Here’s another instance of such crony capitalism, with far bigger implications. From the WSJ:
Nurse practitioners in five states are fighting for the right to treat patients without oversight from doctors, as they can in many parts of the country. The battle is particularly pitched in California, where a bill that would let some nurse practitioners do their work independently passed a key legislative committee this week. California doctors strenuously oppose the idea, arguing that it could jeopardize patient safety. Other nonphysician health professionals around the country also are lobbying to expand their roles, citing the shortage of doctors in some areas and the expected onslaught of millions of patients newly insured under the Affordable Care Act next year.
US health care is an industry in desperate need of disruptive innovation. As defined by innovation guru Clayton Christensen:
Many of the most powerful innovations that disrupted other industries did so by enabling a larger population of less-skilled people to do in a more convenient, less expensive setting things that historically could be performed only by expensive specialists in centralized, inconvenient locations.
Lots of examples of this. A classic case is how PCs disrupted mainframe computers by providing convenience and good-enough capabilities. Nurse practitioners can be, if government lets them, a similar disruptive innovation. Christensen:

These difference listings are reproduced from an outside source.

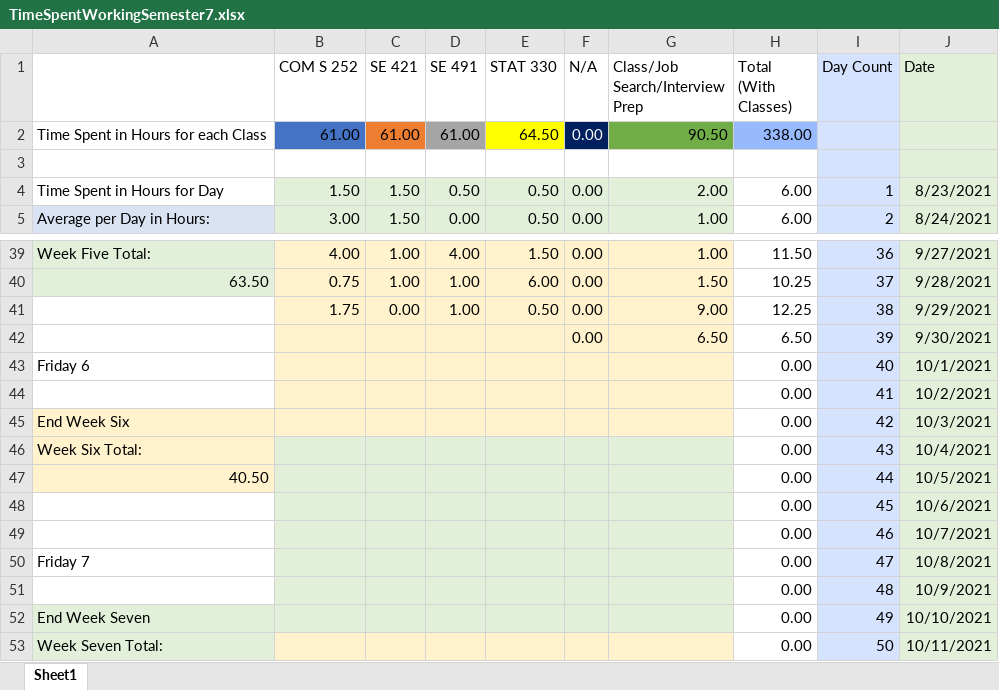
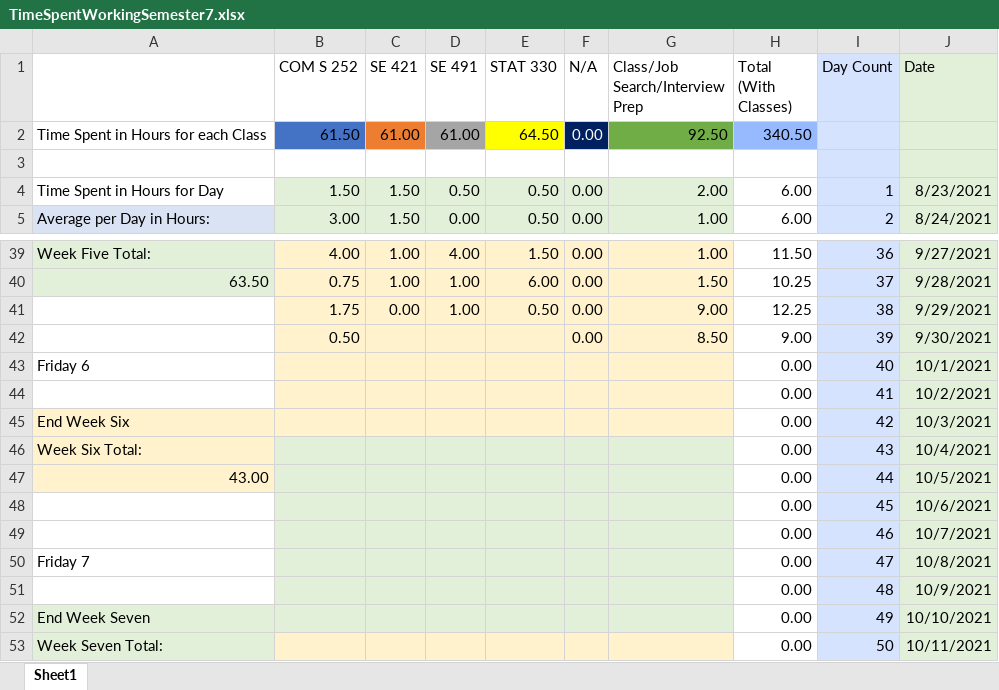
Before and after one commit to mghoskins/mghoskins-Data, an Excel workbook: CollegeSemesterWork/TimeSpentWorkingSemester7.xlsx, sheet Sheet1, drawn as a sheet; only a part is shown, gaps mark what is left out; values as stored, in another font and other column widths than the file's, no borders; charts and pictures and conditional formats not drawn; the diff names each change by its address in the sheet, - before the commit and + after, or states it on an @@ line.

Commit message:
lecture

```diff
--- a/CollegeSemesterWork/TimeSpentWorkingSemester7.xlsx (sheet Sheet1)
+++ b/CollegeSemesterWork/TimeSpentWorkingSemester7.xlsx (sheet Sheet1)
-B2 (COM S 252): 61.00
+B2 (COM S 252): 61.50
-G2 (Class/Job Search/Interview Prep): 90.50
+G2 (Class/Job Search/Interview Prep): 92.50
-H2 (Total (With Classes)): 338.00
+H2 (Total (With Classes)): 340.50
-B42 (COM S 252): (empty)
+B42 (COM S 252): 0.50
-G42 (Class/Job Search/Interview Prep): 6.50
+G42 (Class/Job Search/Interview Prep): 8.50
-H42 (Total (With Classes)): 6.50
+H42 (Total (With Classes)): 9.00
-A47: 40.50
+A47: 43.00
```
Also changed, not shown: charts or pictures.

Take nurse practitioners and physicians’ assistants. Because of advances in diagnostic and therapeutic technologies, these clinicians can now competently, reliably diagnose and treat simple disorders that would have required the training and judgment of a physician only a few years ago. Accurate new tests, for example, allow physicians’ assistants to diagnose diseases as simple as strep infections and as serious as diabetes. In addition, studies have shown that nurse practitioners typically devote more time to patients during consultations than physicians do and emphasize prevention and health maintenance to a greater degree. But many states have regulations that prevent nurse practitioners from diagnosing diseases or from prescribing treatment that they are fully capable of handling.
This is one of the many little battles that will need to be won to bottom-up transform health care in a way that boosts value and innovation.